RECORDS FOR THE EXERCISE
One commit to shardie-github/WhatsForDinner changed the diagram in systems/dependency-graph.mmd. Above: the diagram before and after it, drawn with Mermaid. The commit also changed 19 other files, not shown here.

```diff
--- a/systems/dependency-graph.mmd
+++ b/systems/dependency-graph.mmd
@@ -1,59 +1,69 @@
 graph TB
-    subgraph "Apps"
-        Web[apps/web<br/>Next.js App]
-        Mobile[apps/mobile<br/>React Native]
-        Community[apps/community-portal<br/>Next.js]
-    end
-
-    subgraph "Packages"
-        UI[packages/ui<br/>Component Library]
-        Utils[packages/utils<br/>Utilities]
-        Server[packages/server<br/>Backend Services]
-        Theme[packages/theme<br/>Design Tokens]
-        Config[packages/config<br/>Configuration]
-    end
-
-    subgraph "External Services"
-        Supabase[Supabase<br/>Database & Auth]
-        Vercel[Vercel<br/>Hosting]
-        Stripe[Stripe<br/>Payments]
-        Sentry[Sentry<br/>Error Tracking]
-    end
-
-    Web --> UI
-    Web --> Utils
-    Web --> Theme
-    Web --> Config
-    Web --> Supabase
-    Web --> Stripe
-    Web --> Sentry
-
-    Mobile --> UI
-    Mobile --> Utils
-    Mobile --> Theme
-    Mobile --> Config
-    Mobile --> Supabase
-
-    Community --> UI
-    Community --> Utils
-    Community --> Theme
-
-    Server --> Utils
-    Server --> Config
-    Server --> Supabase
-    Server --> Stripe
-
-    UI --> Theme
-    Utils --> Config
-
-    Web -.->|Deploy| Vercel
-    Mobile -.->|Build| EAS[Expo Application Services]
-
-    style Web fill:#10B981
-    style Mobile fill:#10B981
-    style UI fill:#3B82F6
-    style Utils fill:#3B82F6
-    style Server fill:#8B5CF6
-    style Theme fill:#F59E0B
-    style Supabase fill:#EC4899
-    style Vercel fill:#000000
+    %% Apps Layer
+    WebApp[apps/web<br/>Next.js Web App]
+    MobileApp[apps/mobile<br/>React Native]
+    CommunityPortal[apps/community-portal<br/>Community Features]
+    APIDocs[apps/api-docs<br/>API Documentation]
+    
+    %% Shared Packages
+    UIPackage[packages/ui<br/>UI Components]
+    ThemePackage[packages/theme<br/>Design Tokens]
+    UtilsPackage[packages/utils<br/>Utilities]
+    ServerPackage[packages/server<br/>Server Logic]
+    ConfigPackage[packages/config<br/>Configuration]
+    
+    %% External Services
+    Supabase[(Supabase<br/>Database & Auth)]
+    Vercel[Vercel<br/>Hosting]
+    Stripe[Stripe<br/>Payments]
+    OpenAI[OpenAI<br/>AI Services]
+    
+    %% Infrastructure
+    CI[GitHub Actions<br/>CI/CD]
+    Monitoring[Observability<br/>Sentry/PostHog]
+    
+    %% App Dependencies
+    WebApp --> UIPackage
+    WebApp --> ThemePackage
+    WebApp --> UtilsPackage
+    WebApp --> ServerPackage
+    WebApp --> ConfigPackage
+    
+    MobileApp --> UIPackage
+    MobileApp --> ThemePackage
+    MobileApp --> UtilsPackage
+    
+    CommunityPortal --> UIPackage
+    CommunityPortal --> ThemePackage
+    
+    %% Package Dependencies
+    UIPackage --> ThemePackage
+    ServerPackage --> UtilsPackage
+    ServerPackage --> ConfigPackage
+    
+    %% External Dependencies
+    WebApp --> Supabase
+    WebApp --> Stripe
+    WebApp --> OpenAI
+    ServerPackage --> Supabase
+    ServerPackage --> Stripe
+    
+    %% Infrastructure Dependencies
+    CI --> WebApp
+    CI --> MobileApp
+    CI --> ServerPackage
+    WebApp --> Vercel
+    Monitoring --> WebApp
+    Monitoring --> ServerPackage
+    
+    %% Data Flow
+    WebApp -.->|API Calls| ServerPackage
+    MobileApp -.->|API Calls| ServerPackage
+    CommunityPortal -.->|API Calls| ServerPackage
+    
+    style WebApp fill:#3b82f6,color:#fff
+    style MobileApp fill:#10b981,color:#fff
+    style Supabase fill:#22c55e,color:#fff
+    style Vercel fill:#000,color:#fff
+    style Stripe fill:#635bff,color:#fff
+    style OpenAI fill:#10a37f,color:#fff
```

ACTION ITEM
Which lines of the data include the string "Auth"? Find them and copy each one.

SOLUTION TO THE EXERCISE
-        Supabase[Supabase<br/>Database & Auth]
+    Supabase[(Supabase<br/>Database & Auth)]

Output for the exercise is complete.